**WORK TASK**: Nothing should be left out: write out the whole listing exactly.

........

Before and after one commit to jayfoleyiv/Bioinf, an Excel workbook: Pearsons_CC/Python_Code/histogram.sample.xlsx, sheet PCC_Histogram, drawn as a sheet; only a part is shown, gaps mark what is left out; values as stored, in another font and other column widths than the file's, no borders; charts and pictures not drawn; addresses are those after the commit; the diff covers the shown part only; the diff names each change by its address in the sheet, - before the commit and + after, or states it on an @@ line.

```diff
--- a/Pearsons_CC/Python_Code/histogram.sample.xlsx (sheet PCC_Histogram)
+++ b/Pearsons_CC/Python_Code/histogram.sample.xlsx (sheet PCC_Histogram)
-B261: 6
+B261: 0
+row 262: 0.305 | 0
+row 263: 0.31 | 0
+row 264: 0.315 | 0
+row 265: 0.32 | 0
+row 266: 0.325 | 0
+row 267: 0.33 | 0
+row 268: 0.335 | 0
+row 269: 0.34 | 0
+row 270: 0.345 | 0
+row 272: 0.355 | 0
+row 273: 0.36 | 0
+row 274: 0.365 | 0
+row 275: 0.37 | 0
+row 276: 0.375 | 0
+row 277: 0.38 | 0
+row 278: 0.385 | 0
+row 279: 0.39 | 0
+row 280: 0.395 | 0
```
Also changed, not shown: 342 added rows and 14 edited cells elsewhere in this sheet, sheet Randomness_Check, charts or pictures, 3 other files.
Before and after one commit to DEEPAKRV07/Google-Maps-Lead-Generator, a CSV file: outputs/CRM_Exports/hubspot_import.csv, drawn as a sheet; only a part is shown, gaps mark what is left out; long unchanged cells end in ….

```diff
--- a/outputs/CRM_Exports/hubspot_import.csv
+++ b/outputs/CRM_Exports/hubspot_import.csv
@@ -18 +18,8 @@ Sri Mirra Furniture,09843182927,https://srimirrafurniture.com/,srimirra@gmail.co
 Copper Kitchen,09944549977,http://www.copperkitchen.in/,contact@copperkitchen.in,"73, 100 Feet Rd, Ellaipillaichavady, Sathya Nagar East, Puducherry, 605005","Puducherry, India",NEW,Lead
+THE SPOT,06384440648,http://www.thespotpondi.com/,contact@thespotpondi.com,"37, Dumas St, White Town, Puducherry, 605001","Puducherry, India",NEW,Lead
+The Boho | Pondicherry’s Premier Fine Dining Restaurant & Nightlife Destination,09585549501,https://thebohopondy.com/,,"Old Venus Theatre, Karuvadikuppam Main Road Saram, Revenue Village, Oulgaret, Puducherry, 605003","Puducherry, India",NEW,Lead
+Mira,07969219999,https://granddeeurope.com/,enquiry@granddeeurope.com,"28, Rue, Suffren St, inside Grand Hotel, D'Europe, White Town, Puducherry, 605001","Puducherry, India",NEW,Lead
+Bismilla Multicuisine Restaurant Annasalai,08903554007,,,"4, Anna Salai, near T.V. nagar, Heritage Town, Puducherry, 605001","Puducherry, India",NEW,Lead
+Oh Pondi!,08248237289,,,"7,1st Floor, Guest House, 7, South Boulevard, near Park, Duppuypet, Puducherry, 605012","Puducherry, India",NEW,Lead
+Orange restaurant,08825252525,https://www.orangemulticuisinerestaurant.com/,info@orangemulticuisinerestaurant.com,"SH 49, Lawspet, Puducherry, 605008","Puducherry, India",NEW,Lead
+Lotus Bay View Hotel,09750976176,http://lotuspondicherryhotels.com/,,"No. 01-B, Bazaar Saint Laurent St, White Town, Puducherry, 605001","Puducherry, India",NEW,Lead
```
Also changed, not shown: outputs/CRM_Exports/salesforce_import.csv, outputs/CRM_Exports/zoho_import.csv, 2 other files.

........

**REPLY**:
Before and after one commit to jayfoleyiv/Bioinf, an Excel workbook: Pearsons_CC/Python_Code/histogram.sample.xlsx, sheet PCC_Histogram, drawn as a sheet; only a part is shown, gaps mark what is left out; values as stored, in another font and other column widths than the file's, no borders; charts and pictures not drawn; addresses are those after the commit; the diff covers the shown part only; the diff names each change by its address in the sheet, - before the commit and + after, or states it on an @@ line.

```diff
--- a/Pearsons_CC/Python_Code/histogram.sample.xlsx (sheet PCC_Histogram)
+++ b/Pearsons_CC/Python_Code/histogram.sample.xlsx (sheet PCC_Histogram)
-B261: 6
+B261: 0
+row 262: 0.305 | 0
+row 263: 0.31 | 0
+row 264: 0.315 | 0
+row 265: 0.32 | 0
+row 266: 0.325 | 0
+row 267: 0.33 | 0
+row 268: 0.335 | 0
+row 269: 0.34 | 0
+row 270: 0.345 | 0
+row 272: 0.355 | 0
+row 273: 0.36 | 0
+row 274: 0.365 | 0
+row 275: 0.37 | 0
+row 276: 0.375 | 0
+row 277: 0.38 | 0
+row 278: 0.385 | 0
+row 279: 0.39 | 0
+row 280: 0.395 | 0
```
Also changed, not shown: 342 added rows and 14 edited cells elsewhere in this sheet, sheet Randomness_Check, charts or pictures, 3 other files.
Before and after one commit to DEEPAKRV07/Google-Maps-Lead-Generator, a CSV file: outputs/CRM_Exports/hubspot_import.csv, drawn as a sheet; only a part is shown, gaps mark what is left out; long unchanged cells end in ….

```diff
--- a/outputs/CRM_Exports/hubspot_import.csv
+++ b/outputs/CRM_Exports/hubspot_import.csv
@@ -18 +18,8 @@ Sri Mirra Furniture,09843182927,https://srimirrafurniture.com/,srimirra@gmail.co
 Copper Kitchen,09944549977,http://www.copperkitchen.in/,contact@copperkitchen.in,"73, 100 Feet Rd, Ellaipillaichavady, Sathya Nagar East, Puducherry, 605005","Puducherry, India",NEW,Lead
+THE SPOT,06384440648,http://www.thespotpondi.com/,contact@thespotpondi.com,"37, Dumas St, White Town, Puducherry, 605001","Puducherry, India",NEW,Lead
+The Boho | Pondicherry’s Premier Fine Dining Restaurant & Nightlife Destination,09585549501,https://thebohopondy.com/,,"Old Venus Theatre, Karuvadikuppam Main Road Saram, Revenue Village, Oulgaret, Puducherry, 605003","Puducherry, India",NEW,Lead
+Mira,07969219999,https://granddeeurope.com/,enquiry@granddeeurope.com,"28, Rue, Suffren St, inside Grand Hotel, D'Europe, White Town, Puducherry, 605001","Puducherry, India",NEW,Lead
+Bismilla Multicuisine Restaurant Annasalai,08903554007,,,"4, Anna Salai, near T.V. nagar, Heritage Town, Puducherry, 605001","Puducherry, India",NEW,Lead
+Oh Pondi!,08248237289,,,"7,1st Floor, Guest House, 7, South Boulevard, near Park, Duppuypet, Puducherry, 605012","Puducherry, India",NEW,Lead
+Orange restaurant,08825252525,https://www.orangemulticuisinerestaurant.com/,info@orangemulticuisinerestaurant.com,"SH 49, Lawspet, Puducherry, 605008","Puducherry, India",NEW,Lead
+Lotus Bay View Hotel,09750976176,http://lotuspondicherryhotels.com/,,"No. 01-B, Bazaar Saint Laurent St, White Town, Puducherry, 605001","Puducherry, India",NEW,Lead
```
Also changed, not shown: outputs/CRM_Exports/salesforce_import.csv, outputs/CRM_Exports/zoho_import.csv, 2 other files.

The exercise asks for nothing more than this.